* Your instructions *
Could you report every line of the listing below that holds the word "styles"?

** Opening Records block **

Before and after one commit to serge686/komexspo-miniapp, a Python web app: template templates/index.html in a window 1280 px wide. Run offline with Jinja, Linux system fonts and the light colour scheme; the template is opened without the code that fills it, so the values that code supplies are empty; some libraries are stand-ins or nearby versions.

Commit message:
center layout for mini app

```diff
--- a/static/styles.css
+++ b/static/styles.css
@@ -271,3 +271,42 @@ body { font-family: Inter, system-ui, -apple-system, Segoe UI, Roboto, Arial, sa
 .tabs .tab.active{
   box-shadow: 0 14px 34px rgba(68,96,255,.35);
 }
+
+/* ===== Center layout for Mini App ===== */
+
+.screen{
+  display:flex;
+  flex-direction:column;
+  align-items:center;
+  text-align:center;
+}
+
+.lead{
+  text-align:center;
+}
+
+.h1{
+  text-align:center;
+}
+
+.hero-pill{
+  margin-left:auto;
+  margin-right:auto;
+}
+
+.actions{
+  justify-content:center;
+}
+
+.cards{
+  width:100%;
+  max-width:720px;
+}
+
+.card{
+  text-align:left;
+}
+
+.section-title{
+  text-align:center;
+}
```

** Closing Records block **

* Reply to the task *
--- a/static/styles.css
+++ b/static/styles.css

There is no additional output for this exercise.